Aim of the task :: Copy every entry exactly as it reads and exclude whatever pictures appear.

---------- Given information

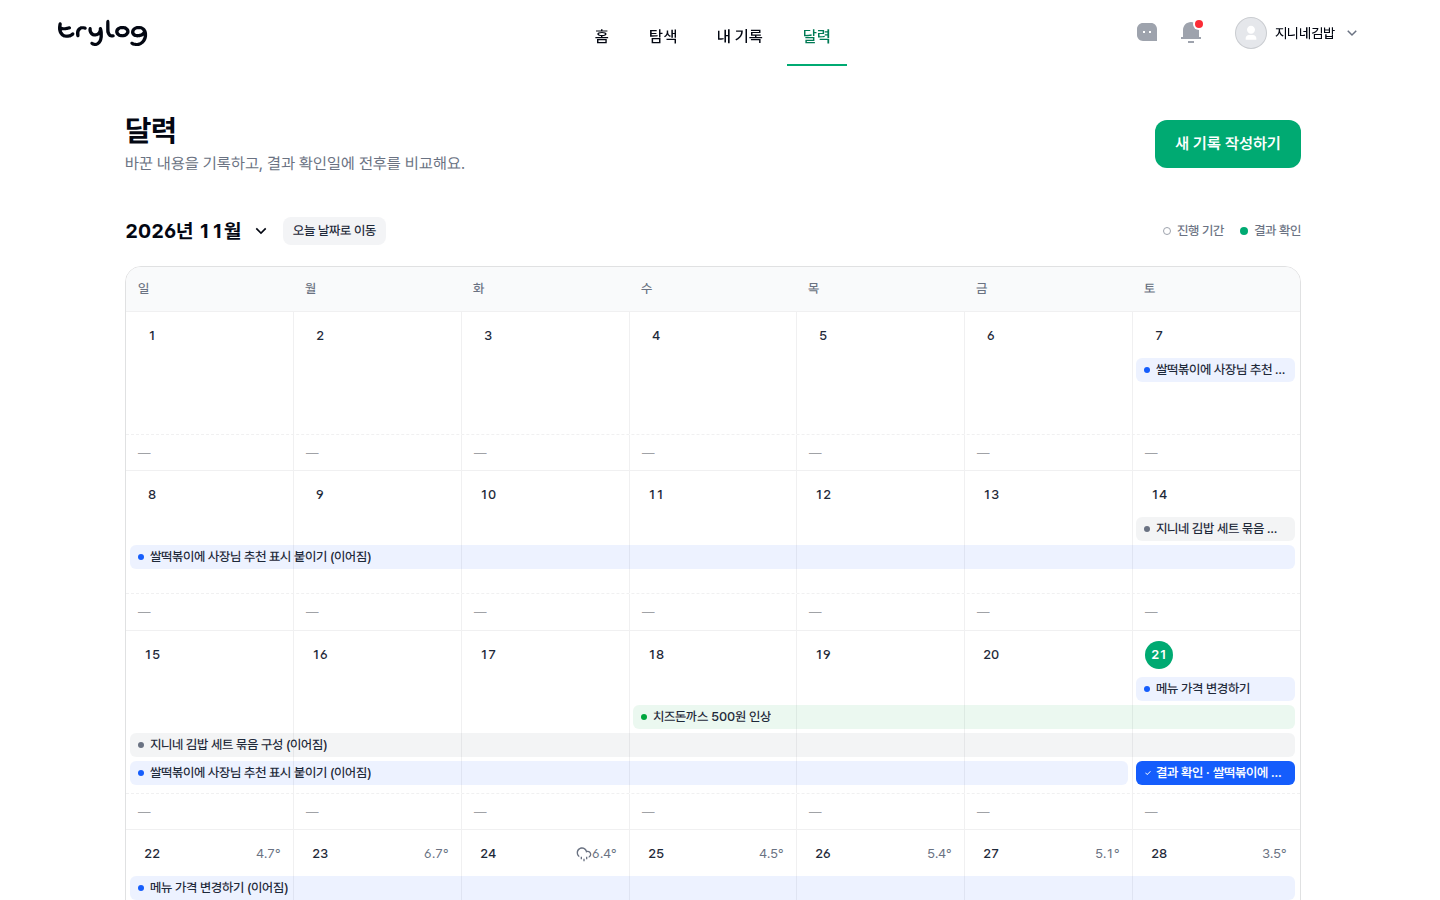
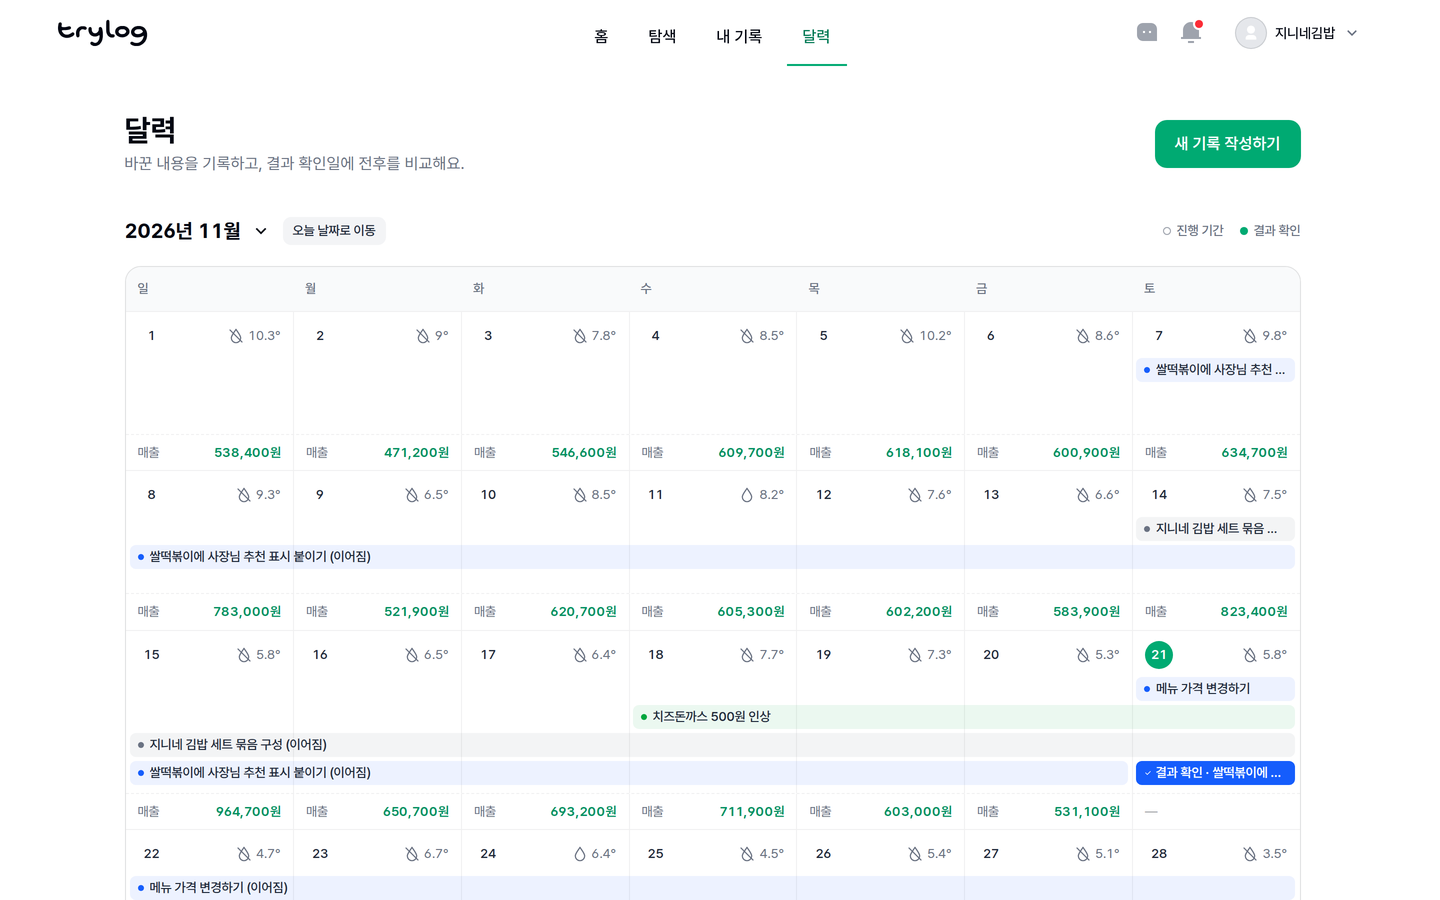
README를 최신 화면에 맞춤: 홈·달력 캡처 교체, 설명과 테스트 수 수정
- 홈(이번 주 매출 보기), 달력(날짜별 매출·날씨), 휴대폰 홈 캡처를 새 화면으로 교체
- 홈과 달력 설명을 바뀐 화면에 맞게 고침 (이번 주/다음 7일 전환, 날짜별 실제 매출)
- 백엔드 테스트 수 32개 → 35개, Spring이 맡는 일에 일별 매출과 날씨 추가

diff --git a/README.md b/README.md
@@ -7,7 +7,7 @@
 
 **서비스 주소** · https://hgkim-mini-pc.taild27e83.ts.net/try-log/
 
-<p align="center"><img src=".github/readme/home.png" alt="트라이로그 홈: 인사말, 다음 7일 예상 매출과 진행 중인 기록, 기록 현황, 오른쪽 AI 대화창" width="900"></p>
+<p align="center"><img src=".github/readme/home.png" alt="트라이로그 홈: 인사말, 이번 주 날짜별 매출과 진행 중인 기록, 기록 현황, 오른쪽 AI 대화창" width="900"></p>
 
 ---
 
@@ -65,11 +65,11 @@
 
 ### 3. 내 기록과 달력
 
-저장한 기록은 상태(확인 필요, 진행 중, 시작 예정, 완료, 중단)별로 모아 보고, 달력에서 진행 기간과 결과 확인일을 날짜에 맞춰 봅니다. 달력에는 앞으로 7일의 예보 기온과 강수도 함께 표시합니다.
+저장한 기록은 상태(확인 필요, 진행 중, 시작 예정, 완료, 중단)별로 모아 보고, 달력에서 진행 기간과 결과 확인일을 날짜에 맞춰 봅니다. 달력에는 날짜별 실제 매출과 날씨, 앞으로 7일의 예상 매출도 함께 표시해서, 시도하는 동안 매출이 어땠는지 바로 봅니다.
 
 | 내 기록 | 달력 |
 | --- | --- |
-| <img src=".github/readme/records.png" alt="상태 필터가 있는 기록 목록" width="430"> | <img src=".github/readme/calendar.png" alt="진행 기간과 결과 확인일이 표시된 월 달력" width="430"> |
+| <img src=".github/readme/records.png" alt="상태 필터가 있는 기록 목록" width="430"> | <img src=".github/readme/calendar.png" alt="날짜별 매출, 날씨, 진행 기간, 결과 확인일이 표시된 월 달력" width="430"> |
 
 ### 4. 결과 확인: 전후 비교
 
@@ -81,7 +81,7 @@
 
 ### 5. 홈과 앞으로 7일 예상 매출
 
-홈에서는 결과를 확인할 기록이 몇 건인지부터 알려 주고, 기록 현황(진행 중, 결과 확인 필요, 확인 완료)을 숫자로 보여 줍니다. 내일부터 7일간의 날짜별 예상 매출과 날씨 아래에는 그 주에 진행 중인 기록이 기간 막대로 함께 놓여서, 어떤 시도를 하는 동안 매출이 어떻게 예상되는지 한 화면에서 봅니다. 매출 전망 화면에서는 7일 합계, 하루 평균, 가장 많은 날을 따로 봅니다.
+홈에서는 결과를 확인할 기록이 몇 건인지부터 알려 주고, 기록 현황(진행 중, 결과 확인 필요, 확인 완료)을 숫자로 보여 줍니다. 주간 표는 '이번 주'(날짜별 실제 매출)와 '다음 7일'(날짜별 예상 매출)을 오가며 봅니다. 날씨와 그 주에 진행 중인 기록이 기간 막대로 함께 놓여서, 시도하는 동안 매출이 어땠고 앞으로 어떻게 예상되는지 한 화면에서 봅니다. 매출 전망 화면에서는 7일 합계, 하루 평균, 가장 많은 날을 따로 봅니다.
 
 <p align="center"><img src=".github/readme/forecast.png" alt="앞으로 7일 예상매출: 7일 합계, 하루 평균, 날짜별 막대그래프" width="860"></p>
 
@@ -106,7 +106,7 @@
 | 컨테이너 | 기술 | 맡은 일 |
 | --- | --- | --- |
 | `trylog-web` | nginx | Vite로 빌드한 화면을 제공하고, `/api/v1/agent/`는 에이전트로, 나머지 `/api/`는 Spring으로 넘깁니다. |
-| `trylog-api` | Spring Boot 3.5 · Java 17 | 로그인과 세션, 기록 등록과 조회, 전후 비교 보고서, 7일 매출 전망, 주소 검색, 대화 내역 저장을 맡습니다. 업무 테이블을 읽고 쓰는 곳은 이 서버뿐입니다. |
+| `trylog-api` | Spring Boot 3.5 · Java 17 | 로그인과 세션, 기록 등록과 조회, 전후 비교 보고서, 일별 매출과 날씨, 7일 매출 전망, 주소 검색, 대화 내역 저장을 맡습니다. 업무 테이블을 읽고 쓰는 곳은 이 서버뿐입니다. |
 | `trylog-agent` | FastAPI · LangGraph | 대화 에이전트, 음성 전사(STT)와 답 읽기(TTS), 결과 설명을 맡습니다. ML 예측 코드(`ml/`)를 같은 프로세스에 불러와 `/api/v1/ml` 경로로도 제공합니다. |
 | `postgres-db` | PostgreSQL 17 | `seoul_youth_ai_hackathon` 스키마에 가게, 계정, 메뉴, 주문, 기록, 예측, 대화 내역을, `trylog_agent` 스키마에 에이전트의 대화 상태를 따로 둡니다. |
 
@@ -298,7 +298,7 @@ cd ../deploy && DB_PASSWORD='...' docker compose up -d --build
 | 대상 | 방법 | 규모 |
 | --- | --- | --- |
 | 에이전트 | `pytest`. 가짜 Spring 서버(`tests/fake_spring.py`)와 가짜 OpenAI로 실제 외부 호출 없이 대화 흐름, 숫자 가드, 로그인 전달, STT/TTS 오류 처리를 검사합니다. | 93개 (Postgres 연동 3개는 `TRYLOG_TEST_DB_URL`이 있을 때만) |
-| API 서버 | JUnit 5와 Spring Security Test로 로그인과 가입, 기록 등록, 전후 비교 계산, 7일 전망, 주소 검색, 대화 내역을 검사합니다. | 32개 |
+| API 서버 | JUnit 5와 Spring Security Test로 로그인과 가입, 기록 등록, 전후 비교 계산, 7일 전망, 일별 매출과 날씨, 주소 검색, 대화 내역을 검사합니다. | 35개 |
 | 화면 | `npm run build`(타입 검사 포함), `npm run format:check`(Prettier 서식 검사) | |
 
 ---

--------------------

Response below ::
README를 최신 화면에 맞춤: 홈·달력 캡처 교체, 설명과 테스트 수 수정
- 홈(이번 주 매출 보기), 달력(날짜별 매출·날씨), 휴대폰 홈 캡처를 새 화면으로 교체
- 홈과 달력 설명을 바뀐 화면에 맞게 고침 (이번 주/다음 7일 전환, 날짜별 실제 매출)
- 백엔드 테스트 수 32개 → 35개, Spring이 맡는 일에 일별 매출과 날씨 추가

diff --git a/README.md b/README.md
@@ -7,7 +7,7 @@
 
 **서비스 주소** · https://hgkim-mini-pc.taild27e83.ts.net/try-log/
 
-<p align="center"><img src=".github/readme/home.png" alt="트라이로그 홈: 인사말, 다음 7일 예상 매출과 진행 중인 기록, 기록 현황, 오른쪽 AI 대화창" width="900"></p>
+<p align="center"><img src=".github/readme/home.png" alt="트라이로그 홈: 인사말, 이번 주 날짜별 매출과 진행 중인 기록, 기록 현황, 오른쪽 AI 대화창" width="900"></p>
 
 ---
 
@@ -65,11 +65,11 @@
 
 ### 3. 내 기록과 달력
 
-저장한 기록은 상태(확인 필요, 진행 중, 시작 예정, 완료, 중단)별로 모아 보고, 달력에서 진행 기간과 결과 확인일을 날짜에 맞춰 봅니다. 달력에는 앞으로 7일의 예보 기온과 강수도 함께 표시합니다.
+저장한 기록은 상태(확인 필요, 진행 중, 시작 예정, 완료, 중단)별로 모아 보고, 달력에서 진행 기간과 결과 확인일을 날짜에 맞춰 봅니다. 달력에는 날짜별 실제 매출과 날씨, 앞으로 7일의 예상 매출도 함께 표시해서, 시도하는 동안 매출이 어땠는지 바로 봅니다.
 
 | 내 기록 | 달력 |
 | --- | --- |
-| <img src=".github/readme/records.png" alt="상태 필터가 있는 기록 목록" width="430"> | <img src=".github/readme/calendar.png" alt="진행 기간과 결과 확인일이 표시된 월 달력" width="430"> |
+| <img src=".github/readme/records.png" alt="상태 필터가 있는 기록 목록" width="430"> | <img src=".github/readme/calendar.png" alt="날짜별 매출, 날씨, 진행 기간, 결과 확인일이 표시된 월 달력" width="430"> |
 
 ### 4. 결과 확인: 전후 비교
 
@@ -81,7 +81,7 @@
 
 ### 5. 홈과 앞으로 7일 예상 매출
 
-홈에서는 결과를 확인할 기록이 몇 건인지부터 알려 주고, 기록 현황(진행 중, 결과 확인 필요, 확인 완료)을 숫자로 보여 줍니다. 내일부터 7일간의 날짜별 예상 매출과 날씨 아래에는 그 주에 진행 중인 기록이 기간 막대로 함께 놓여서, 어떤 시도를 하는 동안 매출이 어떻게 예상되는지 한 화면에서 봅니다. 매출 전망 화면에서는 7일 합계, 하루 평균, 가장 많은 날을 따로 봅니다.
+홈에서는 결과를 확인할 기록이 몇 건인지부터 알려 주고, 기록 현황(진행 중, 결과 확인 필요, 확인 완료)을 숫자로 보여 줍니다. 주간 표는 '이번 주'(날짜별 실제 매출)와 '다음 7일'(날짜별 예상 매출)을 오가며 봅니다. 날씨와 그 주에 진행 중인 기록이 기간 막대로 함께 놓여서, 시도하는 동안 매출이 어땠고 앞으로 어떻게 예상되는지 한 화면에서 봅니다. 매출 전망 화면에서는 7일 합계, 하루 평균, 가장 많은 날을 따로 봅니다.
 
 <p align="center"><img src=".github/readme/forecast.png" alt="앞으로 7일 예상매출: 7일 합계, 하루 평균, 날짜별 막대그래프" width="860"></p>
 
@@ -106,7 +106,7 @@
 | 컨테이너 | 기술 | 맡은 일 |
 | --- | --- | --- |
 | `trylog-web` | nginx | Vite로 빌드한 화면을 제공하고, `/api/v1/agent/`는 에이전트로, 나머지 `/api/`는 Spring으로 넘깁니다. |
-| `trylog-api` | Spring Boot 3.5 · Java 17 | 로그인과 세션, 기록 등록과 조회, 전후 비교 보고서, 7일 매출 전망, 주소 검색, 대화 내역 저장을 맡습니다. 업무 테이블을 읽고 쓰는 곳은 이 서버뿐입니다. |
+| `trylog-api` | Spring Boot 3.5 · Java 17 | 로그인과 세션, 기록 등록과 조회, 전후 비교 보고서, 일별 매출과 날씨, 7일 매출 전망, 주소 검색, 대화 내역 저장을 맡습니다. 업무 테이블을 읽고 쓰는 곳은 이 서버뿐입니다. |
 | `trylog-agent` | FastAPI · LangGraph | 대화 에이전트, 음성 전사(STT)와 답 읽기(TTS), 결과 설명을 맡습니다. ML 예측 코드(`ml/`)를 같은 프로세스에 불러와 `/api/v1/ml` 경로로도 제공합니다. |
 | `postgres-db` | PostgreSQL 17 | `seoul_youth_ai_hackathon` 스키마에 가게, 계정, 메뉴, 주문, 기록, 예측, 대화 내역을, `trylog_agent` 스키마에 에이전트의 대화 상태를 따로 둡니다. |
 
@@ -298,7 +298,7 @@ cd ../deploy && DB_PASSWORD='...' docker compose up -d --build
 | 대상 | 방법 | 규모 |
 | --- | --- | --- |
 | 에이전트 | `pytest`. 가짜 Spring 서버(`tests/fake_spring.py`)와 가짜 OpenAI로 실제 외부 호출 없이 대화 흐름, 숫자 가드, 로그인 전달, STT/TTS 오류 처리를 검사합니다. | 93개 (Postgres 연동 3개는 `TRYLOG_TEST_DB_URL`이 있을 때만) |
-| API 서버 | JUnit 5와 Spring Security Test로 로그인과 가입, 기록 등록, 전후 비교 계산, 7일 전망, 주소 검색, 대화 내역을 검사합니다. | 32개 |
+| API 서버 | JUnit 5와 Spring Security Test로 로그인과 가입, 기록 등록, 전후 비교 계산, 7일 전망, 일별 매출과 날씨, 주소 검색, 대화 내역을 검사합니다. | 35개 |
 | 화면 | `npm run build`(타입 검사 포함), `npm run format:check`(Prettier 서식 검사) | |
 
 ---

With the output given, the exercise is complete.